How can we conclude under these circumstances that Ranil Wickremesinghe is THE leader of the future, the only man who could steer the country towards democracy and decency, the statesman who can ‘change the game’ by setting up the rules necessary for good governance and a wholesome system of representative democracy?
Human Rights Watch, that dodgy outfit, is opposed to Fonseka entering Parliament. Given this Government’s servility to those who take such groups seriously (or lap up their rhetoric because they happen to be useful) this decision might cause some embarrassment, but that is not something that the general population will worry about. Apart from the legal issues alluded to above, few if any will begrudge Fonseka’s right to be in Parliament. The fact that he was rejected by the people will matter, though. And that’s why the wisdom of the UNP’s decision has to be questioned.

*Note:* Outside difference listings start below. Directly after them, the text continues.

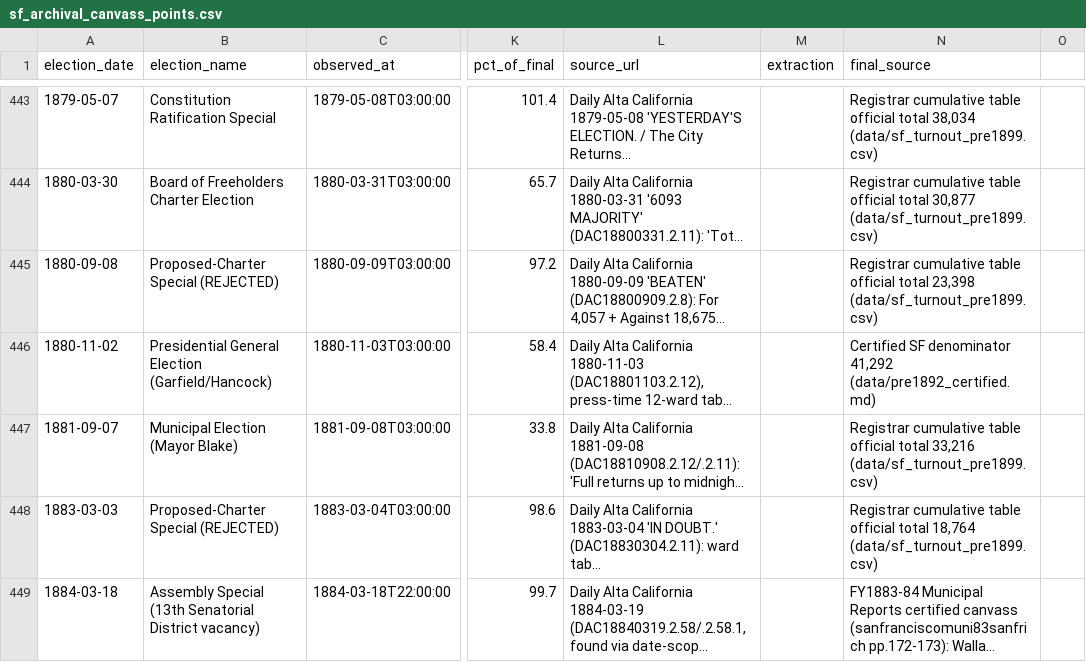
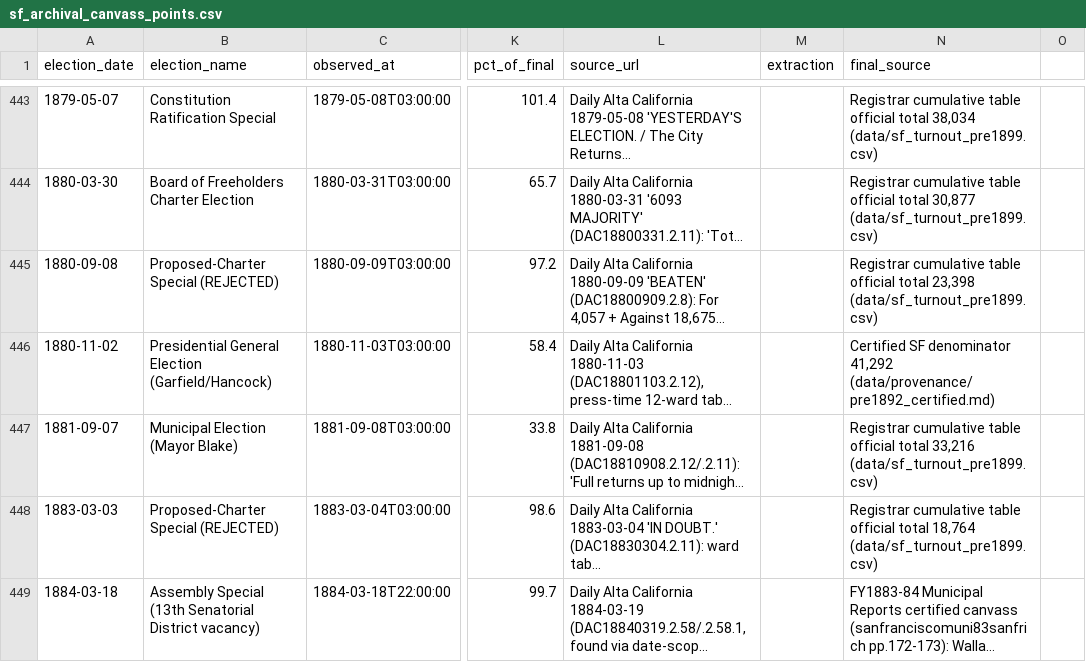
Before and after one commit to Grow-SF/sf-election-historical-counts, a CSV file: data/sf_archival_canvass_points.csv, drawn as a sheet; only a part is shown, gaps mark what is left out; long unchanged cells end in …; the diff covers the shown part only; the diff names each change by its address in the sheet, - before the commit and + after, or states it on an @@ line.

```diff
--- a/data/sf_archival_canvass_points.csv
+++ b/data/sf_archival_canvass_points.csv
-N446 (final_source): …denominator 41,292 (data/pre1892_certified.md)
+N446 (final_source): …denominator 41,292 (data/provenance/pre1892_certified.md)
```
Also changed, not shown: 14 edited cells elsewhere in this file, data/sf_elections_consolidated.csv, 10 other files.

What is the signal that the UNP (in its latest avatar – they went through ‘Dharmista Samaajaya’ in the 70s and 80s before they discovered ‘Yahapalanaya’) gives the electorate? That the will of the people counts for nothing? The ‘slot’ was obtained because the people voted for the UNP, not for Fonseka’s party. Is the UNP telling us that political expedience is what matters, not the basic principles of democratic representation?
The SLFP leadership (post-Mahinda) cannot find fault with Ranil of course. The UNP membership ought to, or else we will have to, conclude that this ‘Yahapalanaya’ talk is hogwash and so too all the democracy-rhetoric, as far as that party is concerned.
The UNP has given a clear signal: democracy is not their thing. What’s most disturbing here is the fact that this ‘signal’ is not news. If anyone had illusions about the UNP having turned over a new leaf, well it’s time to shed them.
Krishantha concludes thus: “Wickremesinghe, as the most senior politician in the country, the most experienced leader and the one individual who has vision and political will, has an unenviable task ahead of him. He has many easy ways out. He can be just another ruler and be successful too in terms of securing power for his party and himself. That will not make history remember him as a statesman. He has to take the difficult path and has to convince the people that it is for everyone’s benefit. That would be his challenge in the coming months.”
Wickremesinghe has taken the easy path. He will find it difficult to convince Krishantha that this move was for his (Krishantha’s) benefit, and we are not talking about the fact that Krishantha, being the UNP’s ‘national list’ could have been chosen instead of Fonseka. It seems that Wickremesinghe has has slipped.
Fonseka, unwittingly perhaps, has finally done something politically significant. He has undressed the UNP, or rather has got the UNP to undress itself.